= THE PROBLEM =
A word-for-word copy of all entries is required, without images.

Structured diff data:

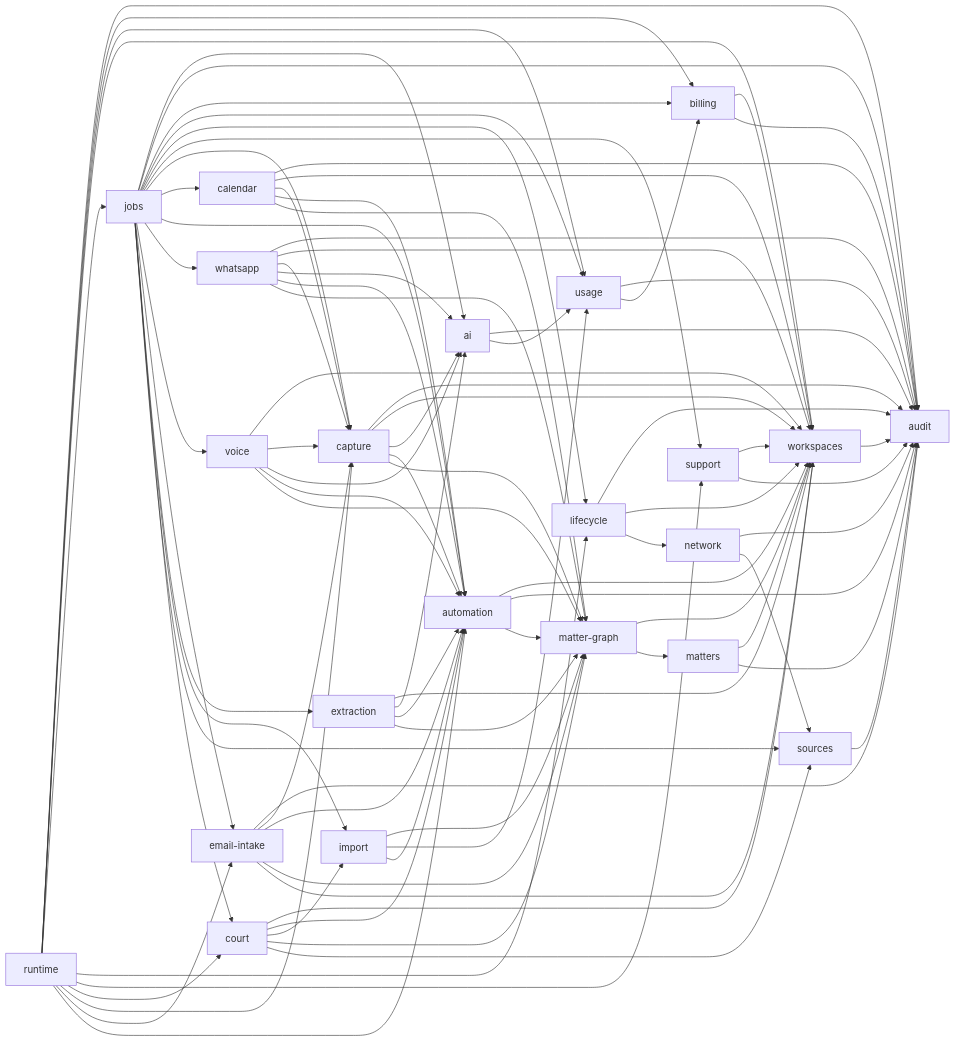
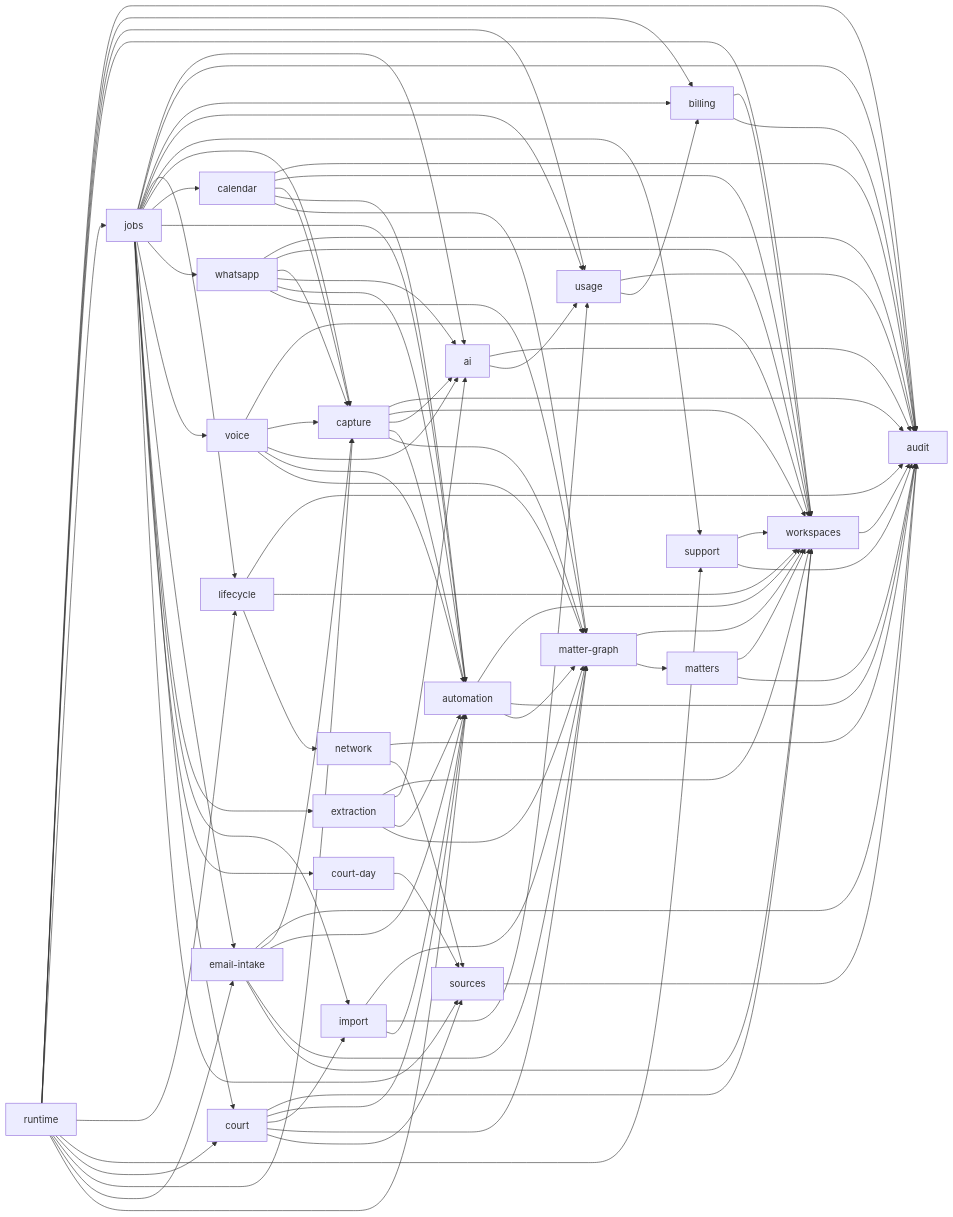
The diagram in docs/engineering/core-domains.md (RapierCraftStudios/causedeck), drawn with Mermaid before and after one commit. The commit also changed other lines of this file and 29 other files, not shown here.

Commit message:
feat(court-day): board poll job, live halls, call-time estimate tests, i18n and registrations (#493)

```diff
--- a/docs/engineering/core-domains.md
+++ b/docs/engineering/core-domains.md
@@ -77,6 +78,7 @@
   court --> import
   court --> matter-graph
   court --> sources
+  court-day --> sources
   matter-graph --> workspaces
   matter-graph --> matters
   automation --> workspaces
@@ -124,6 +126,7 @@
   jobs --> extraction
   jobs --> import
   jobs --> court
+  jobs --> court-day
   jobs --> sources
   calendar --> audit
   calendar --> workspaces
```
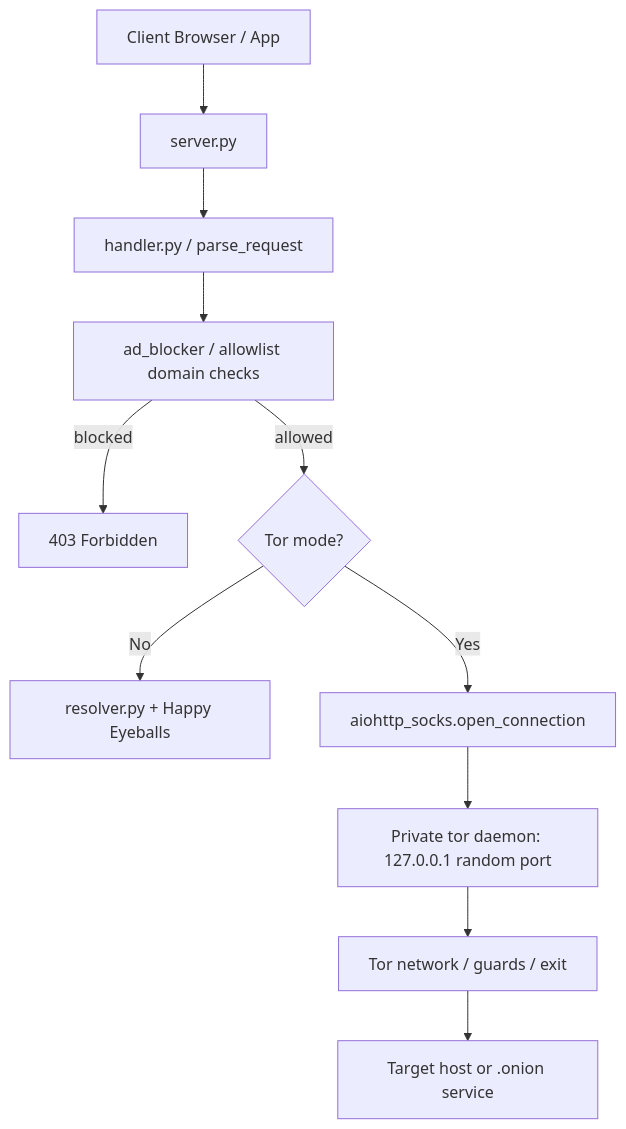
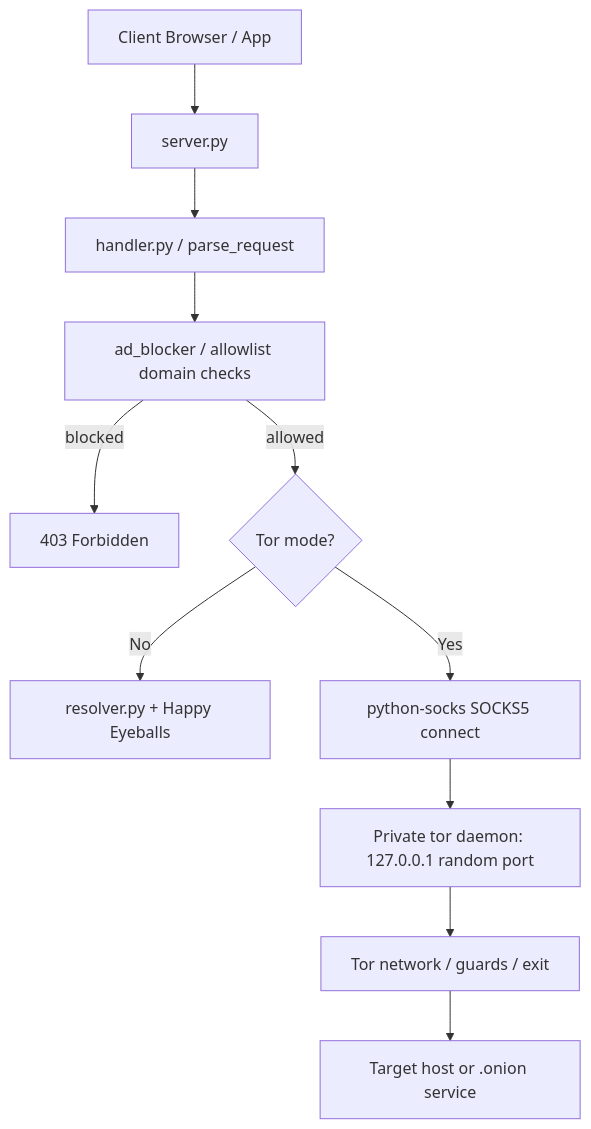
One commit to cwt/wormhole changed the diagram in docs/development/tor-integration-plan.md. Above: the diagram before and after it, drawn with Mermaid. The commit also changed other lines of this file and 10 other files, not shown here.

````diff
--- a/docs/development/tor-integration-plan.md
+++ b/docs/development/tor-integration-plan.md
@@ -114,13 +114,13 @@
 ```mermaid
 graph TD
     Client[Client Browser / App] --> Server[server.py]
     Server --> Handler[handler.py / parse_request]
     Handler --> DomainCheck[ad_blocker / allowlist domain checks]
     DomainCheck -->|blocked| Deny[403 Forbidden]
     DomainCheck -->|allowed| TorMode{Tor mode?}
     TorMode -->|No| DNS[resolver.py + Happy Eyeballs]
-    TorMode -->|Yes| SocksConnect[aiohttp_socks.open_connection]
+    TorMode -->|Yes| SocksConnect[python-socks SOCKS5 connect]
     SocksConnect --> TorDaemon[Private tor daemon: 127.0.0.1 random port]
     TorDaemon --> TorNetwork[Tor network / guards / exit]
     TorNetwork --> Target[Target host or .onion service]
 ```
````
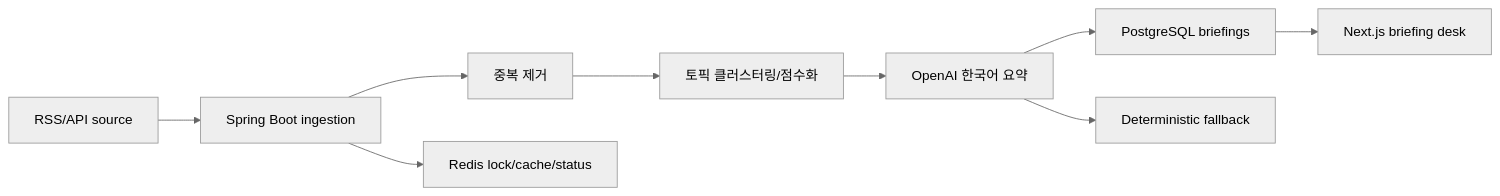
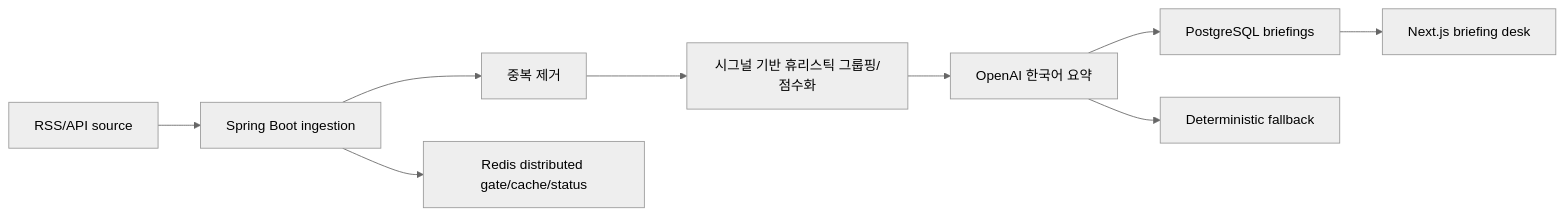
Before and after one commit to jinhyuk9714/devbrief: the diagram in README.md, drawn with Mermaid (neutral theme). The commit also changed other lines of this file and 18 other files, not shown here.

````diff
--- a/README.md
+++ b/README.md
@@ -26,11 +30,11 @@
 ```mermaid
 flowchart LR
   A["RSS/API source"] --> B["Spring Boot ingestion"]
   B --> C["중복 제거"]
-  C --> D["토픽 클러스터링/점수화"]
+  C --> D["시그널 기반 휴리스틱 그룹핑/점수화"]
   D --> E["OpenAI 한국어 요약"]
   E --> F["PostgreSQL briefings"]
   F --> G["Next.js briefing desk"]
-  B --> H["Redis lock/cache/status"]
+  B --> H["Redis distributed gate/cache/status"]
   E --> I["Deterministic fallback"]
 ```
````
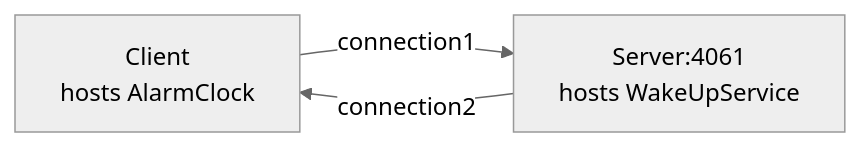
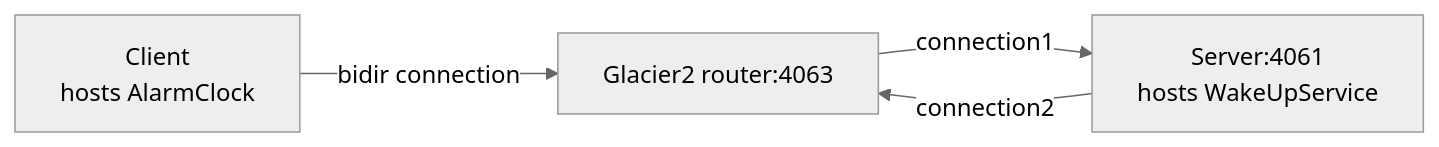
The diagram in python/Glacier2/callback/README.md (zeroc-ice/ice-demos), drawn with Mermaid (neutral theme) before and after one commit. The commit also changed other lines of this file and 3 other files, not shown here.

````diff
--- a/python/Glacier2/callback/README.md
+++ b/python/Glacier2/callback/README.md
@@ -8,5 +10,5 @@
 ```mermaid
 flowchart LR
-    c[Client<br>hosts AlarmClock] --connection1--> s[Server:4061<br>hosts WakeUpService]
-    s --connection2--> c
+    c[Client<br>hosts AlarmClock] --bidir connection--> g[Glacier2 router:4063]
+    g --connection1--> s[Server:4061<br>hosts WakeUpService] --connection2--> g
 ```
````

= EXERCISE OUTPUT =
The diagram in docs/engineering/core-domains.md (RapierCraftStudios/causedeck), drawn with Mermaid before and after one commit. The commit also changed other lines of this file and 29 other files, not shown here.

Commit message:
feat(court-day): board poll job, live halls, call-time estimate tests, i18n and registrations (#493)

```diff
--- a/docs/engineering/core-domains.md
+++ b/docs/engineering/core-domains.md
@@ -77,6 +78,7 @@
   court --> import
   court --> matter-graph
   court --> sources
+  court-day --> sources
   matter-graph --> workspaces
   matter-graph --> matters
   automation --> workspaces
@@ -124,6 +126,7 @@
   jobs --> extraction
   jobs --> import
   jobs --> court
+  jobs --> court-day
   jobs --> sources
   calendar --> audit
   calendar --> workspaces
```
One commit to cwt/wormhole changed the diagram in docs/development/tor-integration-plan.md. Above: the diagram before and after it, drawn with Mermaid. The commit also changed other lines of this file and 10 other files, not shown here.

````diff
--- a/docs/development/tor-integration-plan.md
+++ b/docs/development/tor-integration-plan.md
@@ -114,13 +114,13 @@
 ```mermaid
 graph TD
     Client[Client Browser / App] --> Server[server.py]
     Server --> Handler[handler.py / parse_request]
     Handler --> DomainCheck[ad_blocker / allowlist domain checks]
     DomainCheck -->|blocked| Deny[403 Forbidden]
     DomainCheck -->|allowed| TorMode{Tor mode?}
     TorMode -->|No| DNS[resolver.py + Happy Eyeballs]
-    TorMode -->|Yes| SocksConnect[aiohttp_socks.open_connection]
+    TorMode -->|Yes| SocksConnect[python-socks SOCKS5 connect]
     SocksConnect --> TorDaemon[Private tor daemon: 127.0.0.1 random port]
     TorDaemon --> TorNetwork[Tor network / guards / exit]
     TorNetwork --> Target[Target host or .onion service]
 ```
````
Before and after one commit to jinhyuk9714/devbrief: the diagram in README.md, drawn with Mermaid (neutral theme). The commit also changed other lines of this file and 18 other files, not shown here.

````diff
--- a/README.md
+++ b/README.md
@@ -26,11 +30,11 @@
 ```mermaid
 flowchart LR
   A["RSS/API source"] --> B["Spring Boot ingestion"]
   B --> C["중복 제거"]
-  C --> D["토픽 클러스터링/점수화"]
+  C --> D["시그널 기반 휴리스틱 그룹핑/점수화"]
   D --> E["OpenAI 한국어 요약"]
   E --> F["PostgreSQL briefings"]
   F --> G["Next.js briefing desk"]
-  B --> H["Redis lock/cache/status"]
+  B --> H["Redis distributed gate/cache/status"]
   E --> I["Deterministic fallback"]
 ```
````
The diagram in python/Glacier2/callback/README.md (zeroc-ice/ice-demos), drawn with Mermaid (neutral theme) before and after one commit. The commit also changed other lines of this file and 3 other files, not shown here.

````diff
--- a/python/Glacier2/callback/README.md
+++ b/python/Glacier2/callback/README.md
@@ -8,5 +10,5 @@
 ```mermaid
 flowchart LR
-    c[Client<br>hosts AlarmClock] --connection1--> s[Server:4061<br>hosts WakeUpService]
-    s --connection2--> c
+    c[Client<br>hosts AlarmClock] --bidir connection--> g[Glacier2 router:4063]
+    g --connection1--> s[Server:4061<br>hosts WakeUpService] --connection2--> g
 ```
````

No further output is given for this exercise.